We can’t attempt to fathom the depths of his suffering at this time, as the hymn says, ‘We do not know, we cannot tell, what pains he had to bear’.

My music of choice on Good Friday is Bach’s St. Matthew Passion. It selects itself, and still has the power to shock and move the human spirit. This moment is powerfully expressed:

He is ready to taste the bitterness of death,
to drink the cup into which the sins of this world,
hideously stinking, have been poured.

Here we have the paradox of a loving God and a suffering Christ, something we can’t fully explain, yet:

We believe it was for us,
he hung and suffered there.

Jesus quoted Psalm 22 on the cross:
My God, my God, why have you forsaken me?

Sin separates us from God. As Jesus took on our sin it separated him from his heavenly Father, a moment of true abandonment. But the psalm has a positive ending, it’s victorious.
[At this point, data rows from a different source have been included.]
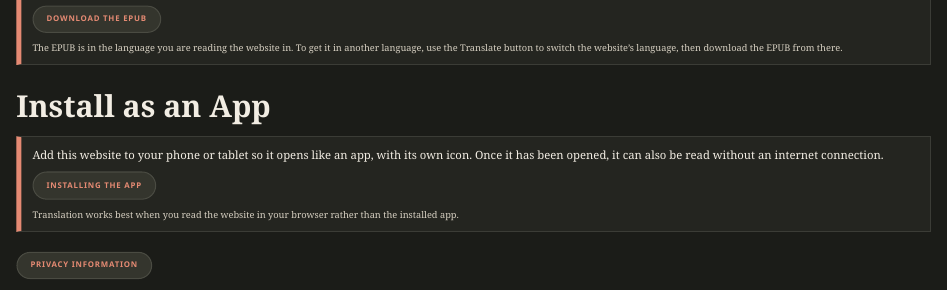
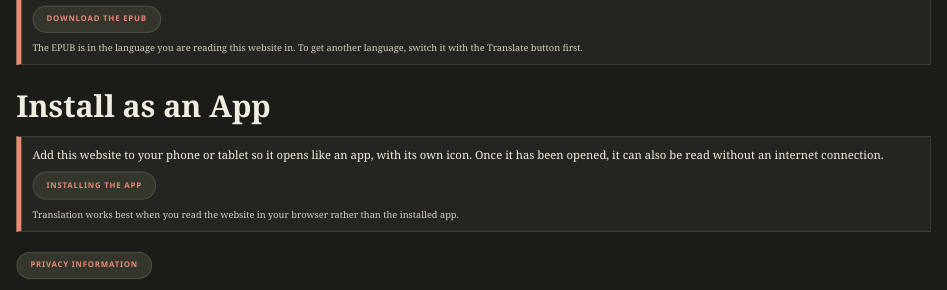
Before and after one commit to briand2jw/the-prophetic-word, a Quarto document (index.qmd): the page in a window 1100 px wide, from 1130 px down. Rendered offline with R 4.5, knitr and Pandoc in place of Quarto, with nearby package versions.

Commit message:
Simplify EPUB box text
Co-Authored-By: Claude Sonnet 5.5 <noreply@anthropic.com>
Claude-Session: https://claude.ai/code/session_01AFttd4ZhKzSUEiUAhU2CQq

```diff
--- a/index.qmd
+++ b/index.qmd
@@ -50,7 +50,7 @@ Last updated: {{< meta date >}}
 
 [Download the EPUB](the-pure-language.epub){.epub-btn}
 
-[The EPUB is in the language you are reading the website in. To get it in another language, use the Translate button to switch the website's language, then download the EPUB from there.]{.epub-note}
+[The EPUB is in the language you are reading this website in. To get another language, switch it with the Translate button first.]{.epub-note}
 :::
 
 ::: {.content-visible when-format="html"}
```
Also changed, not shown: index.qmd (2 more changed lines).
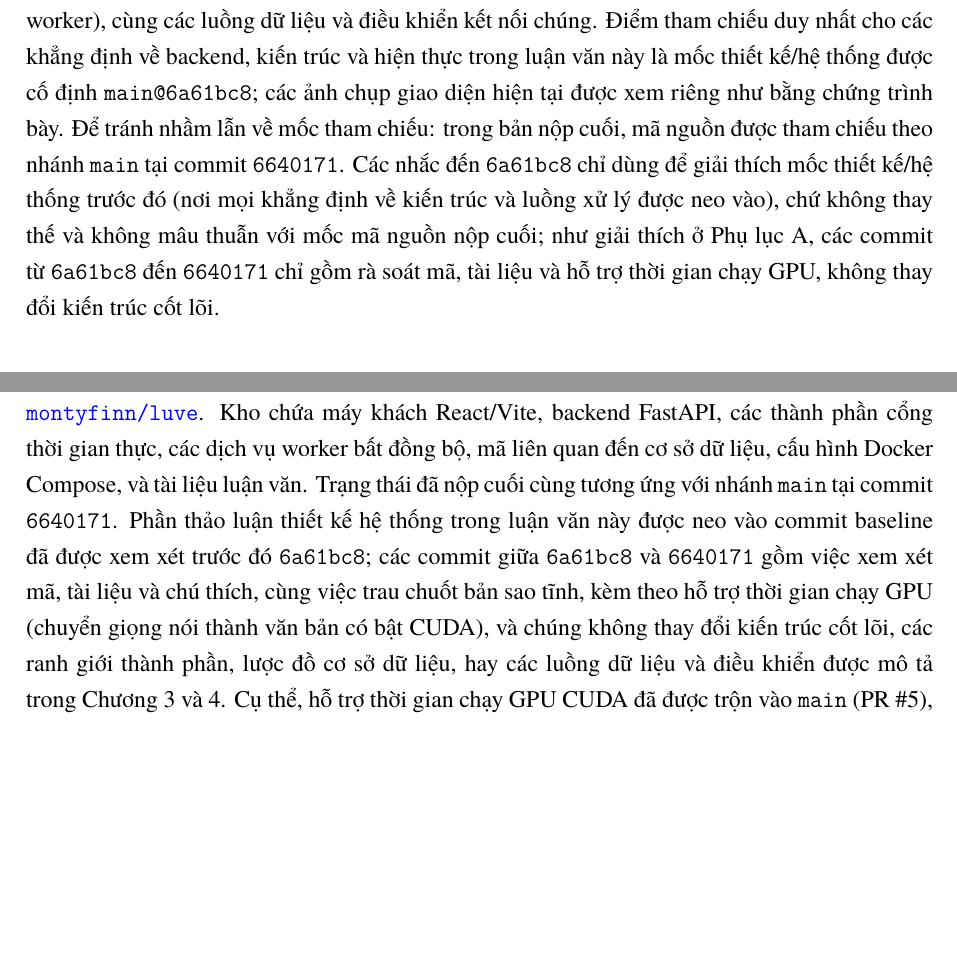
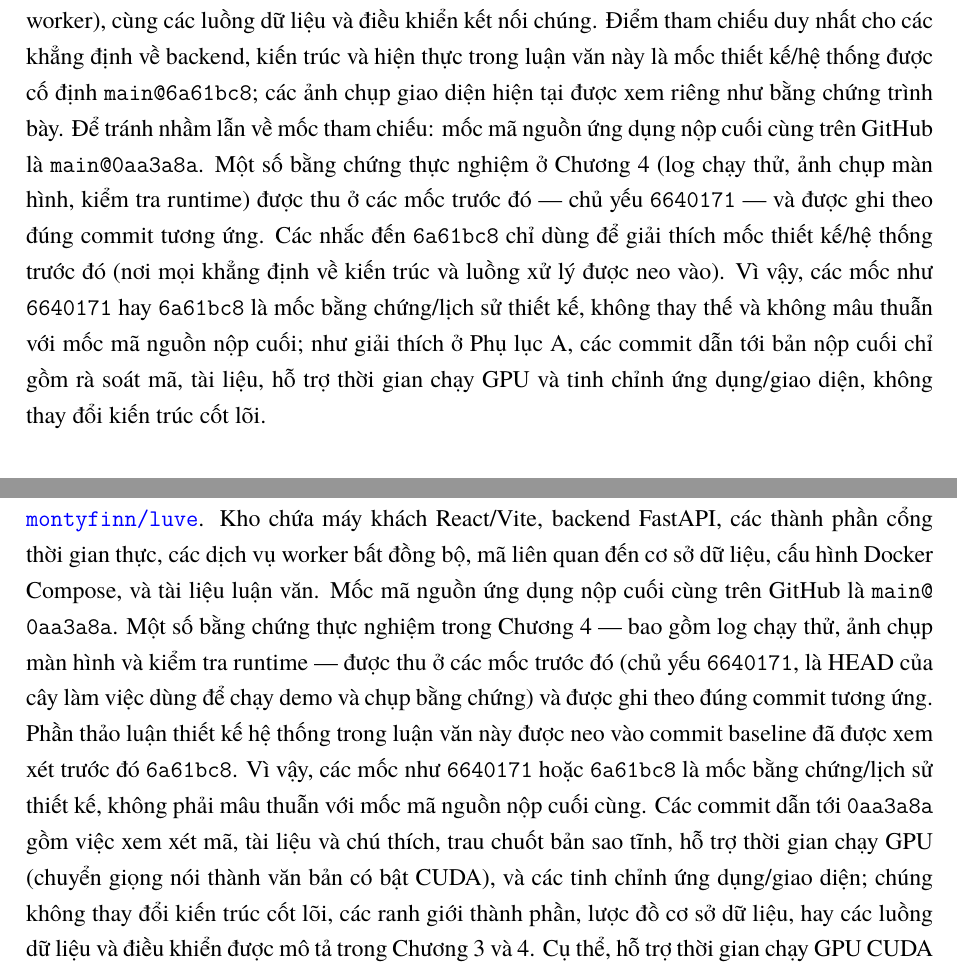
Before and after one commit to montyfinn/luve, a LaTeX thesis (thesis/main.tex): two parts of pages 15 and 77 of 80 before the commit and two parts of pages 15 and 78 of 82 after it, joined at a grey line, cut so that both start at the same text, the shorter picture padded with empty space. Compiled offline with XeLaTeX.

Commit message:
docs(thesis): polish final audit wording
Co-Authored-By: Claude Opus 4.8 <noreply@anthropic.com>

```diff
--- a/thesis/main.tex
+++ b/thesis/main.tex
@@ -395,13 +395,16 @@ TEN/WebRTC, mô-đun STT, trợ giảng LLM thời gian thực, PostgreSQL, Rabb
 kết nối chúng. Điểm tham chiếu duy nhất cho các khẳng định về backend, kiến trúc
 và hiện thực trong luận văn này là mốc thiết kế/hệ thống được cố định
 \texttt{main@6a61bc8}; các ảnh chụp giao diện hiện tại được xem riêng như bằng
-chứng trình bày. Để tránh nhầm lẫn về mốc tham chiếu: trong bản nộp cuối, mã nguồn
-được tham chiếu theo nhánh \texttt{main} tại commit \texttt{6640171}. Các nhắc đến
-\texttt{6a61bc8} chỉ dùng để giải thích mốc thiết kế/hệ thống trước đó (nơi mọi
-khẳng định về kiến trúc và luồng xử lý được neo vào), chứ không thay thế và không
-mâu thuẫn với mốc mã nguồn nộp cuối; như giải thích ở Phụ lục~A, các commit từ
-\texttt{6a61bc8} đến \texttt{6640171} chỉ gồm rà soát mã, tài liệu và hỗ trợ thời
-gian chạy GPU, không thay đổi kiến trúc cốt lõi.
+chứng trình bày. Để tránh nhầm lẫn về mốc tham chiếu: mốc mã nguồn ứng dụng nộp
+cuối cùng trên GitHub là \texttt{main@0aa3a8a}. Một số bằng chứng thực nghiệm ở
+Chương~4 (log chạy thử, ảnh chụp màn hình, kiểm tra runtime) được thu ở các mốc
+trước đó --- chủ yếu \texttt{6640171} --- và được ghi theo đúng commit tương ứng.
+Các nhắc đến \texttt{6a61bc8} chỉ dùng để giải thích mốc thiết kế/hệ thống trước đó
+(nơi mọi khẳng định về kiến trúc và luồng xử lý được neo vào). Vì vậy, các mốc như
+\texttt{6640171} hay \texttt{6a61bc8} là mốc bằng chứng/lịch sử thiết kế, không
+thay thế và không mâu thuẫn với mốc mã nguồn nộp cuối; như giải thích ở Phụ lục~A,
+các commit dẫn tới bản nộp cuối chỉ gồm rà soát mã, tài liệu, hỗ trợ thời gian chạy
+GPU và tinh chỉnh ứng dụng/giao diện, không thay đổi kiến trúc cốt lõi.
 
 \subsection{Phạm vi nghiên cứu}
 
@@ -2705,15 +2708,20 @@ cần thiết.
 Mã nguồn LUVE được duy trì trong kho GitHub của dự án:
 \url{https://github.com/montyfinn/luve}. Kho chứa máy khách React/Vite, backend
 FastAPI, các thành phần cổng thời gian thực, các dịch vụ worker bất đồng bộ, mã
-liên quan đến cơ sở dữ liệu, cấu hình Docker Compose, và tài liệu luận văn. Trạng
-thái đã nộp cuối cùng tương ứng với nhánh \codepath{main} tại commit
-\codepath{6640171}. Phần thảo luận thiết kế hệ thống trong luận văn này được neo
-vào commit baseline đã được xem xét trước đó \codepath{6a61bc8}; các commit giữa
-\codepath{6a61bc8} và \codepath{6640171} gồm việc xem xét mã, tài liệu và chú
-thích, cùng việc trau chuốt bản sao tĩnh, kèm theo hỗ trợ thời gian chạy GPU (chuyển
-giọng nói thành văn bản có bật CUDA), và chúng không thay đổi kiến trúc cốt lõi,
-các ranh giới thành phần, lược đồ cơ sở dữ liệu, hay các luồng dữ liệu và điều
-khiển được mô tả trong Chương~3 và~4. Cụ thể, hỗ trợ thời gian chạy GPU CUDA đã
+liên quan đến cơ sở dữ liệu, cấu hình Docker Compose, và tài liệu luận văn. Mốc mã
+nguồn ứng dụng nộp cuối cùng trên GitHub là \codepath{main@0aa3a8a}. Một số bằng
+chứng thực nghiệm trong Chương~4 --- bao gồm log chạy thử, ảnh chụp màn hình và
+kiểm tra runtime --- được thu ở các mốc trước đó (chủ yếu \codepath{6640171}, là
+HEAD của cây làm việc dùng để chạy demo và chụp bằng chứng) và được ghi theo đúng
+commit tương ứng. Phần thảo luận thiết kế hệ thống trong luận văn này được neo vào
+commit baseline đã được xem xét trước đó \codepath{6a61bc8}. Vì vậy, các mốc như
+\codepath{6640171} hoặc \codepath{6a61bc8} là mốc bằng chứng/lịch sử thiết kế,
+không phải mâu thuẫn với mốc mã nguồn nộp cuối cùng. Các commit dẫn tới
+\codepath{0aa3a8a} gồm việc xem xét mã, tài liệu và chú thích, trau chuốt bản sao
+tĩnh, hỗ trợ thời gian chạy GPU (chuyển giọng nói thành văn bản có bật CUDA), và
+các tinh chỉnh ứng dụng/giao diện; chúng không thay đổi kiến trúc cốt lõi, các ranh
+giới thành phần, lược đồ cơ sở dữ liệu, hay các luồng dữ liệu và điều khiển được mô
+tả trong Chương~3 và~4. Cụ thể, hỗ trợ thời gian chạy GPU CUDA đã
 được trộn vào \codepath{main} (PR~\#5), nên mã đã nộp khớp với thời gian chạy
 Docker Compose có bật GPU được tham chiếu trong Chương~4. Các ảnh chụp giao diện
 sau này chỉ được dùng làm bằng chứng trình bày/giao diện.
```
Also changed, not shown: thesis/LUVE_FACTS.md (+8 -6 lines), thesis/main.tex (16 more changed lines).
It foreshadows the Resurrection, and this was why Jesus was able to say ‘your will be done’ in Gethsemane.

Note: A reworking of material from here.